Soil Seedbank Dynamics and Regeneration of Vegetation on Oil Spilled Sites in Baruwa Community,Alimosho Local Government Area of Lagos State.

Adegbite, Adeola Adenike (2015)

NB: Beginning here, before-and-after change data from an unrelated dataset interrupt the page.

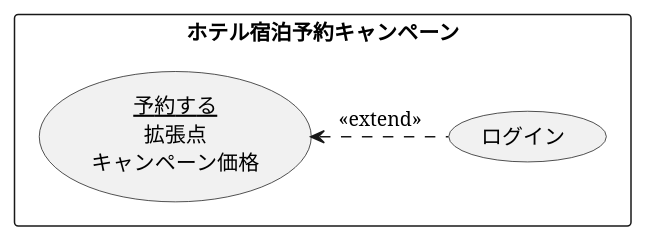
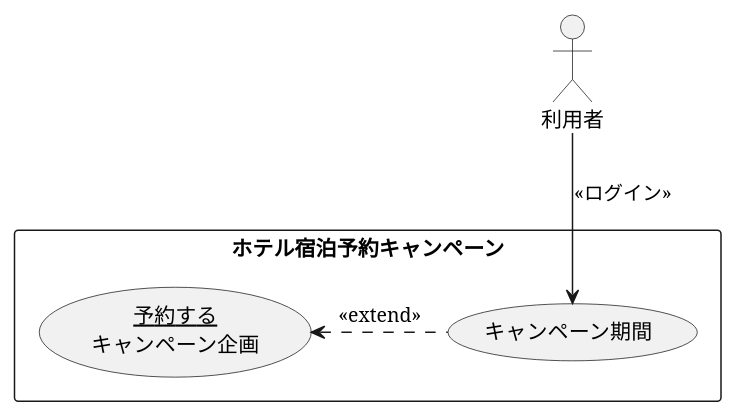
The diagram in 演習2-4_キャンペーン中のホテル宿泊予約.pu (Tanifuji94/uml-introduction), drawn with PlantUML before and after one commit.

Commit message:
演習2‐4

```diff
--- a/演習2-4_キャンペーン中のホテル宿泊予約.pu
+++ b/演習2-4_キャンペーン中のホテル宿泊予約.pu
@@ -1,7 +1,10 @@
 @startuml 演習2―4
+actor 利用者
+
 rectangle ホテル宿泊予約キャンペーン{
-usecase ログイン
-usecase (<u>予約する</u>\n拡張点\nキャンペーン価格) as input
+usecase キャンペーン期間
+usecase (<u>予約する</u>\nキャンペーン企画) as input
 }
-input <. (ログイン) : <<extend>>
+利用者 --> キャンペーン期間 : <<ログイン>>
+input <. (キャンペーン期間) : <<extend>>
 @enduml
```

The study determined the floristic composition of the standing vegetation and soil seedbank around oil spilled site, examined the relationship between standing vegetation and the soil seedbank as well as determined the effects of petroleum hydrocarbon pollutant on soil around the oil spilled site. This was with a view to determining the effects of oil spill on above and below-ground vegetation in oil polluted area. Sampling was carried out in five plots of 25 m x 25 m using purposive sampling techniques. Five plots were selected based on their physical characteristics such as severely burnt (Plot 1), burnt with scanty re-growth of grasses (Plot 2), burnt but dominated by grasses (Plot 3), burnt but dominated by herbs (Plot 4) and partially burnt with herbaceous plants (Plot 5). In each sample plot, plant species were identified in the field and those of unknown identity were collected and pressed for later identification at the IFE Herbarium, Department of Botany, Obafemi Awolowo University, Ile - Ife. The species were classified into grasses (annual or perennial), trees, herbs, shrubs, creepers and sedges. Individual plants were counted to determine the abundance of each species. The composition of trees and shrubs > 1 m height and their density was recorded. Species richness, diversity and dominance for each of the plot were determined. Soil samples for the soil seedbank were collected at two different seasons (raining and dry) at the same locations. Five quadrants of 5 m x 5 m were marked out in each 25 m x 25 m plot. Twenty five soil samples were collected at random in each sampling site at two soil depths (0 – 15 cm and 15 – 30 cm) and were pooled together, to form one composite sample for each of the two depths in each of the sampling sites. Germinated seeds were observed and counted till six months when no further seed germination was confirmed. The composite soil samples were analyzed for petroleum hydrocarbon and heavy metals (Lead, Iron, Copper and Cadmium) using standard procedures. Data collected was subjected to analysis of variance to compare the relationships between the soil seedbank and the floristic composition of the vegetation. The results showed that the frequency of occurrence of the vegetation were 917 herbaceous plants, 624 grasses, 186 creepers, 11 Sedges and 83 shrubs. Two (2) tree species were recorded in the oil spilled area. The total number of families recorded in the oil spilled area was sixteen (16). Shannon – Weiner index showed that species found in the burnt but dominated by herbs, were more diverse in their composition compared to other plots. Herbaceous species had the highest percentage contribution to the total seedbank density in both dry and raining seasons and at different depths, followed by grasses. No tree species emerged from the soil seedbank of the oil spilled area in both seasons. Sorenson index of similarity showed low similarity between the above-ground and below-ground vegetation of the oil spilled area. There was variation in the seedbank density in relation to soil depths in the oil spilled area in both seasons. The seedbank density was higher in the dry than the raining seasons at both soil depths. The seed density decreased with increase in soil depth by 14.5% during raining season and 32.1% during the dry season. The heavy metals (Lead, Cadmium, Iron and Copper) as well as the petroleum hydrocarbon in the soil of the oil spilled area were higher than the recommended level by Federal Ministry of Environment. The study concluded that oil spill impacted the species composition of the above and below-ground vegetation of the oil spilled areas.